__WHAT TO DO__
Each entry must appear in the answer exactly as given.

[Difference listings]
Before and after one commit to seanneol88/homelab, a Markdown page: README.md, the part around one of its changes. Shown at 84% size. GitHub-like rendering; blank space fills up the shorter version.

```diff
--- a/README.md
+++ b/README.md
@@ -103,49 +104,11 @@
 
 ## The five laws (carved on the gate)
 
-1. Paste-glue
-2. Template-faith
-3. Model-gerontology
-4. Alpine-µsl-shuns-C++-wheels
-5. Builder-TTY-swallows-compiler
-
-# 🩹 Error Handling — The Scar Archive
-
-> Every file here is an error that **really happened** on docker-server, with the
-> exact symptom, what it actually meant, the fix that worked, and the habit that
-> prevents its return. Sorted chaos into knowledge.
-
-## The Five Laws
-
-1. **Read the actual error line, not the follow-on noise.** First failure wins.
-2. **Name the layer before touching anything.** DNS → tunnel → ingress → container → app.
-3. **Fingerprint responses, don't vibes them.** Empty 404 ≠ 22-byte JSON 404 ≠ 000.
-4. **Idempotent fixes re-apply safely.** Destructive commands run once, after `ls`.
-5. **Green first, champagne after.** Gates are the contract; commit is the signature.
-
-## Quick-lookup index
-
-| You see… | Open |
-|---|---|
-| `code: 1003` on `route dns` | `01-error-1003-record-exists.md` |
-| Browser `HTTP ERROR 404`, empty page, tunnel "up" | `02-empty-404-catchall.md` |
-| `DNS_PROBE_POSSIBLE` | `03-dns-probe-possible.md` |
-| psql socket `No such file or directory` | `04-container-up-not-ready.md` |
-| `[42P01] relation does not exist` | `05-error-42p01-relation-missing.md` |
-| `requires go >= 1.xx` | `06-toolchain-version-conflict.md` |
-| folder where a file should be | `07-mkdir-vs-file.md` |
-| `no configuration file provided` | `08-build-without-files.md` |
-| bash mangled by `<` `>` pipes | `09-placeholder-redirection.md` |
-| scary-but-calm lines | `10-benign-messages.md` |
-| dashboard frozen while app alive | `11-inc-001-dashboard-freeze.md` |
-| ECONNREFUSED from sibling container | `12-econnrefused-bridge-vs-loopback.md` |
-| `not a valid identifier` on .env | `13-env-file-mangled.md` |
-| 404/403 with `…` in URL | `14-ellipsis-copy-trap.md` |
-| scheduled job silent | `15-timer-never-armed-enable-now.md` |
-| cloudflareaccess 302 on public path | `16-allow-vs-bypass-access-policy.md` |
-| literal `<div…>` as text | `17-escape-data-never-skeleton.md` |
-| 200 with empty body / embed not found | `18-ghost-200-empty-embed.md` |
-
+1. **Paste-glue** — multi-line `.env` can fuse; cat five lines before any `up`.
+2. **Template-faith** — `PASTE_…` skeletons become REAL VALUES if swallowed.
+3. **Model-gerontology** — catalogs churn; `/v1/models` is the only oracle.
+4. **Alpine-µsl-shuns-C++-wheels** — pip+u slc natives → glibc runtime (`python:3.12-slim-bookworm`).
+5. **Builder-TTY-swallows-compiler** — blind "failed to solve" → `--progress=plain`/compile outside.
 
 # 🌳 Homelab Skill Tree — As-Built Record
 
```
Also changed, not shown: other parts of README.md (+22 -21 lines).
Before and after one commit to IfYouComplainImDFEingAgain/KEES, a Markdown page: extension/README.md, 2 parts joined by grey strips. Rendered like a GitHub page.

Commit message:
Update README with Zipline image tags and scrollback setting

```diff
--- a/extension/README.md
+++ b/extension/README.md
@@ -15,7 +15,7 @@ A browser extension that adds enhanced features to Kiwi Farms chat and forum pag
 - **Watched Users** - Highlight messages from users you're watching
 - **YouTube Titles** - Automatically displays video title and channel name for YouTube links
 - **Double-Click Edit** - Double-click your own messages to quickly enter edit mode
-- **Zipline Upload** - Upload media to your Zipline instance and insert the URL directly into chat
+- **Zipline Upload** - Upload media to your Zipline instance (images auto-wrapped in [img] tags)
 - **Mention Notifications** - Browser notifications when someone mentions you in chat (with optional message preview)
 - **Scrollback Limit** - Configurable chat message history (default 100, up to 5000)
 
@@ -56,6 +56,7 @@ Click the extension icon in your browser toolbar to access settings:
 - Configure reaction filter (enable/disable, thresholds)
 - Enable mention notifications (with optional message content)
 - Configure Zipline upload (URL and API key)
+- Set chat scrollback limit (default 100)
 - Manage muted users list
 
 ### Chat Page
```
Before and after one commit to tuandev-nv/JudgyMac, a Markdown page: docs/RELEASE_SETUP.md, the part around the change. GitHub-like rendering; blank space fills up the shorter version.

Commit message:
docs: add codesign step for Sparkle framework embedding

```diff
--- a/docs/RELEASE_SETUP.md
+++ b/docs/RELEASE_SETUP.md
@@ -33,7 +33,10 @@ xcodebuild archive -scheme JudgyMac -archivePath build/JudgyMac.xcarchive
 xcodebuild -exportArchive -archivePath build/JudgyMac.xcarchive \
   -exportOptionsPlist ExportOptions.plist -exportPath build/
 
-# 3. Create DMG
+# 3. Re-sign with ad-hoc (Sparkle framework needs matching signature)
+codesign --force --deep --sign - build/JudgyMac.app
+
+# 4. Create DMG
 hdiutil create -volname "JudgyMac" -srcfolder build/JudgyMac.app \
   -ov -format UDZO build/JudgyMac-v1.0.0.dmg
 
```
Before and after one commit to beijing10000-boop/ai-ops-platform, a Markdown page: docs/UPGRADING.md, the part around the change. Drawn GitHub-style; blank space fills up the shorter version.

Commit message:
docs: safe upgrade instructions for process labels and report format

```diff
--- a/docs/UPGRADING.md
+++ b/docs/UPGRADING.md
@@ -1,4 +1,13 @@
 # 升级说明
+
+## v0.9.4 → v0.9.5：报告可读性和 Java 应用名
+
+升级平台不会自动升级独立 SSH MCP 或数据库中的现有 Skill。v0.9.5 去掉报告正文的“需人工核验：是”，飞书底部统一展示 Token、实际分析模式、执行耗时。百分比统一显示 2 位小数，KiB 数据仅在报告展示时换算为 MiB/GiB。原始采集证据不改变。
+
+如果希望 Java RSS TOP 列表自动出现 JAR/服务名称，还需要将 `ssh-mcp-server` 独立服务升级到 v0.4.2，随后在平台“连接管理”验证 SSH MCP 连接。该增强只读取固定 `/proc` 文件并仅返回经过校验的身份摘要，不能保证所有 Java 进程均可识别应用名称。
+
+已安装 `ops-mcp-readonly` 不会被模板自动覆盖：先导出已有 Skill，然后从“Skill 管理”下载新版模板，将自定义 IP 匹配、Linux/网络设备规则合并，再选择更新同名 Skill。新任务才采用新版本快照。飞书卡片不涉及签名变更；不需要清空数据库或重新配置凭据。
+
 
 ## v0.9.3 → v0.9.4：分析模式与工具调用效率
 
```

__THE ANSWER__
Before and after one commit to seanneol88/homelab, a Markdown page: README.md, the part around one of its changes. Shown at 84% size. GitHub-like rendering; blank space fills up the shorter version.

```diff
--- a/README.md
+++ b/README.md
@@ -103,49 +104,11 @@
 
 ## The five laws (carved on the gate)
 
-1. Paste-glue
-2. Template-faith
-3. Model-gerontology
-4. Alpine-µsl-shuns-C++-wheels
-5. Builder-TTY-swallows-compiler
-
-# 🩹 Error Handling — The Scar Archive
-
-> Every file here is an error that **really happened** on docker-server, with the
-> exact symptom, what it actually meant, the fix that worked, and the habit that
-> prevents its return. Sorted chaos into knowledge.
-
-## The Five Laws
-
-1. **Read the actual error line, not the follow-on noise.** First failure wins.
-2. **Name the layer before touching anything.** DNS → tunnel → ingress → container → app.
-3. **Fingerprint responses, don't vibes them.** Empty 404 ≠ 22-byte JSON 404 ≠ 000.
-4. **Idempotent fixes re-apply safely.** Destructive commands run once, after `ls`.
-5. **Green first, champagne after.** Gates are the contract; commit is the signature.
-
-## Quick-lookup index
-
-| You see… | Open |
-|---|---|
-| `code: 1003` on `route dns` | `01-error-1003-record-exists.md` |
-| Browser `HTTP ERROR 404`, empty page, tunnel "up" | `02-empty-404-catchall.md` |
-| `DNS_PROBE_POSSIBLE` | `03-dns-probe-possible.md` |
-| psql socket `No such file or directory` | `04-container-up-not-ready.md` |
-| `[42P01] relation does not exist` | `05-error-42p01-relation-missing.md` |
-| `requires go >= 1.xx` | `06-toolchain-version-conflict.md` |
-| folder where a file should be | `07-mkdir-vs-file.md` |
-| `no configuration file provided` | `08-build-without-files.md` |
-| bash mangled by `<` `>` pipes | `09-placeholder-redirection.md` |
-| scary-but-calm lines | `10-benign-messages.md` |
-| dashboard frozen while app alive | `11-inc-001-dashboard-freeze.md` |
-| ECONNREFUSED from sibling container | `12-econnrefused-bridge-vs-loopback.md` |
-| `not a valid identifier` on .env | `13-env-file-mangled.md` |
-| 404/403 with `…` in URL | `14-ellipsis-copy-trap.md` |
-| scheduled job silent | `15-timer-never-armed-enable-now.md` |
-| cloudflareaccess 302 on public path | `16-allow-vs-bypass-access-policy.md` |
-| literal `<div…>` as text | `17-escape-data-never-skeleton.md` |
-| 200 with empty body / embed not found | `18-ghost-200-empty-embed.md` |
-
+1. **Paste-glue** — multi-line `.env` can fuse; cat five lines before any `up`.
+2. **Template-faith** — `PASTE_…` skeletons become REAL VALUES if swallowed.
+3. **Model-gerontology** — catalogs churn; `/v1/models` is the only oracle.
+4. **Alpine-µsl-shuns-C++-wheels** — pip+u slc natives → glibc runtime (`python:3.12-slim-bookworm`).
+5. **Builder-TTY-swallows-compiler** — blind "failed to solve" → `--progress=plain`/compile outside.
 
 # 🌳 Homelab Skill Tree — As-Built Record
 
```
Also changed, not shown: other parts of README.md (+22 -21 lines).
Before and after one commit to IfYouComplainImDFEingAgain/KEES, a Markdown page: extension/README.md, 2 parts joined by grey strips. Rendered like a GitHub page.

Commit message:
Update README with Zipline image tags and scrollback setting

```diff
--- a/extension/README.md
+++ b/extension/README.md
@@ -15,7 +15,7 @@ A browser extension that adds enhanced features to Kiwi Farms chat and forum pag
 - **Watched Users** - Highlight messages from users you're watching
 - **YouTube Titles** - Automatically displays video title and channel name for YouTube links
 - **Double-Click Edit** - Double-click your own messages to quickly enter edit mode
-- **Zipline Upload** - Upload media to your Zipline instance and insert the URL directly into chat
+- **Zipline Upload** - Upload media to your Zipline instance (images auto-wrapped in [img] tags)
 - **Mention Notifications** - Browser notifications when someone mentions you in chat (with optional message preview)
 - **Scrollback Limit** - Configurable chat message history (default 100, up to 5000)
 
@@ -56,6 +56,7 @@ Click the extension icon in your browser toolbar to access settings:
 - Configure reaction filter (enable/disable, thresholds)
 - Enable mention notifications (with optional message content)
 - Configure Zipline upload (URL and API key)
+- Set chat scrollback limit (default 100)
 - Manage muted users list
 
 ### Chat Page
```
Before and after one commit to tuandev-nv/JudgyMac, a Markdown page: docs/RELEASE_SETUP.md, the part around the change. GitHub-like rendering; blank space fills up the shorter version.

Commit message:
docs: add codesign step for Sparkle framework embedding

```diff
--- a/docs/RELEASE_SETUP.md
+++ b/docs/RELEASE_SETUP.md
@@ -33,7 +33,10 @@ xcodebuild archive -scheme JudgyMac -archivePath build/JudgyMac.xcarchive
 xcodebuild -exportArchive -archivePath build/JudgyMac.xcarchive \
   -exportOptionsPlist ExportOptions.plist -exportPath build/
 
-# 3. Create DMG
+# 3. Re-sign with ad-hoc (Sparkle framework needs matching signature)
+codesign --force --deep --sign - build/JudgyMac.app
+
+# 4. Create DMG
 hdiutil create -volname "JudgyMac" -srcfolder build/JudgyMac.app \
   -ov -format UDZO build/JudgyMac-v1.0.0.dmg
 
```
Before and after one commit to beijing10000-boop/ai-ops-platform, a Markdown page: docs/UPGRADING.md, the part around the change. Drawn GitHub-style; blank space fills up the shorter version.

Commit message:
docs: safe upgrade instructions for process labels and report format

```diff
--- a/docs/UPGRADING.md
+++ b/docs/UPGRADING.md
@@ -1,4 +1,13 @@
 # 升级说明
+
+## v0.9.4 → v0.9.5：报告可读性和 Java 应用名
+
+升级平台不会自动升级独立 SSH MCP 或数据库中的现有 Skill。v0.9.5 去掉报告正文的“需人工核验：是”，飞书底部统一展示 Token、实际分析模式、执行耗时。百分比统一显示 2 位小数，KiB 数据仅在报告展示时换算为 MiB/GiB。原始采集证据不改变。
+
+如果希望 Java RSS TOP 列表自动出现 JAR/服务名称，还需要将 `ssh-mcp-server` 独立服务升级到 v0.4.2，随后在平台“连接管理”验证 SSH MCP 连接。该增强只读取固定 `/proc` 文件并仅返回经过校验的身份摘要，不能保证所有 Java 进程均可识别应用名称。
+
+已安装 `ops-mcp-readonly` 不会被模板自动覆盖：先导出已有 Skill，然后从“Skill 管理”下载新版模板，将自定义 IP 匹配、Linux/网络设备规则合并，再选择更新同名 Skill。新任务才采用新版本快照。飞书卡片不涉及签名变更；不需要清空数据库或重新配置凭据。
+
 
 ## v0.9.3 → v0.9.4：分析模式与工具调用效率
 
```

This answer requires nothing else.